Protesters and journalists were tear-gassed by police after Democratic Alliance (DA) and Cosatu supporters clashed in Braamfontein today over proposed youth wage subsidies.

The march turned violent after blue-shirted members of the DA and red-shirted Cosatu supporters met on Jorissen Street. The Johannesburg Metro Police made a human chain to keep the two groups separated as they shouted insults at each other. This did not stop supporters from both sides throwing rocks, bottles, bricks and placards at each other across the police chain.
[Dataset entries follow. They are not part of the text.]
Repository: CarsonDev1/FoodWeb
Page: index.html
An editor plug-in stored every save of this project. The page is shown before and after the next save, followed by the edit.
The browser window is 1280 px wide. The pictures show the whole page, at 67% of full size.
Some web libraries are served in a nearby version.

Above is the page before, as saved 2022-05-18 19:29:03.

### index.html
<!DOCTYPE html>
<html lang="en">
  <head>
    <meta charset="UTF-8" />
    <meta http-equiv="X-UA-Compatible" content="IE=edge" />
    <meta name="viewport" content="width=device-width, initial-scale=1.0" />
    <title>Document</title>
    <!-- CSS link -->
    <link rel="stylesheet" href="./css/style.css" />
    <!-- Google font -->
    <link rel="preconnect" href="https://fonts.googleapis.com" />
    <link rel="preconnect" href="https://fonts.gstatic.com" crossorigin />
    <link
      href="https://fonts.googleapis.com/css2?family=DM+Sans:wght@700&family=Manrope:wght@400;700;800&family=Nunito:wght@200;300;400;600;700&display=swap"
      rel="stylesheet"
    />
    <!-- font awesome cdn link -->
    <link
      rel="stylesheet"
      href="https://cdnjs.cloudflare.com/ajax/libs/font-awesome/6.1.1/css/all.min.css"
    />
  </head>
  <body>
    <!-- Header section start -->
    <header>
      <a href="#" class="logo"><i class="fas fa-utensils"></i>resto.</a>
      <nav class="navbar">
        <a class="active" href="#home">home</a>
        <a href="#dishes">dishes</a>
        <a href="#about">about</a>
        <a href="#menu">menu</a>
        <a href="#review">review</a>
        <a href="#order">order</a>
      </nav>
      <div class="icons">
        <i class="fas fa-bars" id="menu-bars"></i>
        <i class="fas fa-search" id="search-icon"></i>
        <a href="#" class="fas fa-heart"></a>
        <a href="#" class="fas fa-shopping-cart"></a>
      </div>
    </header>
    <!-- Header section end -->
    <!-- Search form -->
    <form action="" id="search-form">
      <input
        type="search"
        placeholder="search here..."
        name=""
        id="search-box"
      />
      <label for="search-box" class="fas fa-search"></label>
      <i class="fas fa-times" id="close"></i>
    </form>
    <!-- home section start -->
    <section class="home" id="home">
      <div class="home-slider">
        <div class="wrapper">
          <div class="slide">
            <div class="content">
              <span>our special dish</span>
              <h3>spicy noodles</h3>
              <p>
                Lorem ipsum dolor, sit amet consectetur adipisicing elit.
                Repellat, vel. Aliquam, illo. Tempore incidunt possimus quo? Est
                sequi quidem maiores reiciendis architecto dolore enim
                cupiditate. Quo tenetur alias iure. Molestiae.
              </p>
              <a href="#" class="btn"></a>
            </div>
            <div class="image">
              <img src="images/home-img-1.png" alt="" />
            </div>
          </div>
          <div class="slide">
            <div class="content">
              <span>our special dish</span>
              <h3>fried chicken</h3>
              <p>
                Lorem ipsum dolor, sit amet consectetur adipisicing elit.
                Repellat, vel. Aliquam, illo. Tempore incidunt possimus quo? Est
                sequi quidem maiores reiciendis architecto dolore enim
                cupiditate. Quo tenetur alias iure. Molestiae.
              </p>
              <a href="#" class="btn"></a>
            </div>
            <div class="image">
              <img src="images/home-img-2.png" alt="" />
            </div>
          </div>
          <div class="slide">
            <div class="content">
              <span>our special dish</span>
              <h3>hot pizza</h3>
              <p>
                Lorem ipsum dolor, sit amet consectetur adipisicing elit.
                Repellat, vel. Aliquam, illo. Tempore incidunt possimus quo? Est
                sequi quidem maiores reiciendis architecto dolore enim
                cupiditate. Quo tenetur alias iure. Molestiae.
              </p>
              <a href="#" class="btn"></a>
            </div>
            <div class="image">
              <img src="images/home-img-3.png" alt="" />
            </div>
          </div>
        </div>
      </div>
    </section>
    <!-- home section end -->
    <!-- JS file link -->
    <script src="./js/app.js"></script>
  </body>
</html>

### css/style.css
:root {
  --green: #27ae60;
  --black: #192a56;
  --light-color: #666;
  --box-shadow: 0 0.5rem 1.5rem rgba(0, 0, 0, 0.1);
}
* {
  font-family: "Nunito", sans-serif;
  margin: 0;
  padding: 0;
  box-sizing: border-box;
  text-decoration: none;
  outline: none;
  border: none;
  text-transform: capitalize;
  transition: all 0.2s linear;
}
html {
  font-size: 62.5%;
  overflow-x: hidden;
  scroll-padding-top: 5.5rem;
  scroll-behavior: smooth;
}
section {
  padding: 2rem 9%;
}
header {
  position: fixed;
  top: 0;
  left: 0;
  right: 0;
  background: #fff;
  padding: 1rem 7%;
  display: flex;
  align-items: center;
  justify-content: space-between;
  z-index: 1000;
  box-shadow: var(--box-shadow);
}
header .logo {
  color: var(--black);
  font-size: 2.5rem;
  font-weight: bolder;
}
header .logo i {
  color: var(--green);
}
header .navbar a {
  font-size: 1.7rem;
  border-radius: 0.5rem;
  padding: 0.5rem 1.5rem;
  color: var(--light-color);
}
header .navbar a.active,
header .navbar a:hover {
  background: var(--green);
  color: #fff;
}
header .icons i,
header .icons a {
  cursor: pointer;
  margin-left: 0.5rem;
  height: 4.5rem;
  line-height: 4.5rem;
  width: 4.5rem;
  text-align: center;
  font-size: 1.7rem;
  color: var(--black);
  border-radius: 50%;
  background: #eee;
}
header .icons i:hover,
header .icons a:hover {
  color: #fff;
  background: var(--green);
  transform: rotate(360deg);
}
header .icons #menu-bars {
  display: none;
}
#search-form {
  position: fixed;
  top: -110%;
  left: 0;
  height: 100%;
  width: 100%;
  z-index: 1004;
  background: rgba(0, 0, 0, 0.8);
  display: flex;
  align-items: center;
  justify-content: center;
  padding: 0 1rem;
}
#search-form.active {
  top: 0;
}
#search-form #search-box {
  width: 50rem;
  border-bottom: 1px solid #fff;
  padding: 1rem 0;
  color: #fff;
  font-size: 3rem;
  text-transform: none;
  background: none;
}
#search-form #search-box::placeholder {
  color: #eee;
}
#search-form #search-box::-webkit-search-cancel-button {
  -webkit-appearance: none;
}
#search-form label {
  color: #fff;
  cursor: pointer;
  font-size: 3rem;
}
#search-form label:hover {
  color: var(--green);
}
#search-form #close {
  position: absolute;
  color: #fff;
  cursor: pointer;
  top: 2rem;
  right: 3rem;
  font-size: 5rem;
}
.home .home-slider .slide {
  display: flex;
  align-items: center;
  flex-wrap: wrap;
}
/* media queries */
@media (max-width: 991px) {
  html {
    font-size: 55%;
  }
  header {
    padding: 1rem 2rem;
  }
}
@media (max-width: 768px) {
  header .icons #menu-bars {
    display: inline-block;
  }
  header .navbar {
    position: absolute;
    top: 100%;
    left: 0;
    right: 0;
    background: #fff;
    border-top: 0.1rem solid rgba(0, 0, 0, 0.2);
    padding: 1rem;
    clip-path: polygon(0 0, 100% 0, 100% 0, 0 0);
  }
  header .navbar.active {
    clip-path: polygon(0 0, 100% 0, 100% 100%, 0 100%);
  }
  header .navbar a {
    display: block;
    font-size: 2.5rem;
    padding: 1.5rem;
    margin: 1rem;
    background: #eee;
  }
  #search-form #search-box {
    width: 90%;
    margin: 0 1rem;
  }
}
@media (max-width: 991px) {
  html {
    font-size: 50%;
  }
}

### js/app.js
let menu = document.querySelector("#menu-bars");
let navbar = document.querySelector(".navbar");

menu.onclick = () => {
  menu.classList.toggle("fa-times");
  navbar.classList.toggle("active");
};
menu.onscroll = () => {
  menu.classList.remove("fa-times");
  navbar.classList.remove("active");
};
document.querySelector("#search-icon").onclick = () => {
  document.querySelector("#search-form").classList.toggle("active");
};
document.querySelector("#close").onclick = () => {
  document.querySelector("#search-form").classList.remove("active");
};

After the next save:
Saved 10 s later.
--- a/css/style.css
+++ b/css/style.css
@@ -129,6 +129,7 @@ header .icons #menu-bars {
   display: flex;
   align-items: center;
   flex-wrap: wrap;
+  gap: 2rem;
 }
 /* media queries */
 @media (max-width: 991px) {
Fighting also broke out on Stiemens Street after police used tear gas to disperse the crowd. A 30-minute stand-off ensued while the DA leadership urged their supporters to maintain a non-violent stance, shouting “we want peace”, amid renditions of the national anthem.

Rocks and bricks were hurled from both sides injuring protestors and journalists alike, among them Nickolaus Bauer from the Mail and Guardian, who was photographed with a bloodied face. A number of injuries have been reported in the media.

DA national leader Helen Zille, parliamentary leader Lindiwe Mazibuko, youth leader Makashule Gana and national spokesperson Mmusi Maimane led the march which was in support of the implementation of youth wage subsidies; a proposal rejected by Cosatu.

Mazibuko and Zille addressed the crowds calling for Cosatu to “join the DA” and saying “that they were stealing jobs from the youth.”

The two groups clashed repeatedly on several Braamfontein streets with the police, who appeared largely disorganised, responding with tear gas and water cannons.

For more photographs go to Vuvuzela, Lisa’s blog and Jan’s blog

Photographers in Action

Someone asked me yesterday after the clashes: “Were you really in there?”

I thought the best way to illustrate the closeness journalists go was to create this small section. I will post another link on my projects page later today.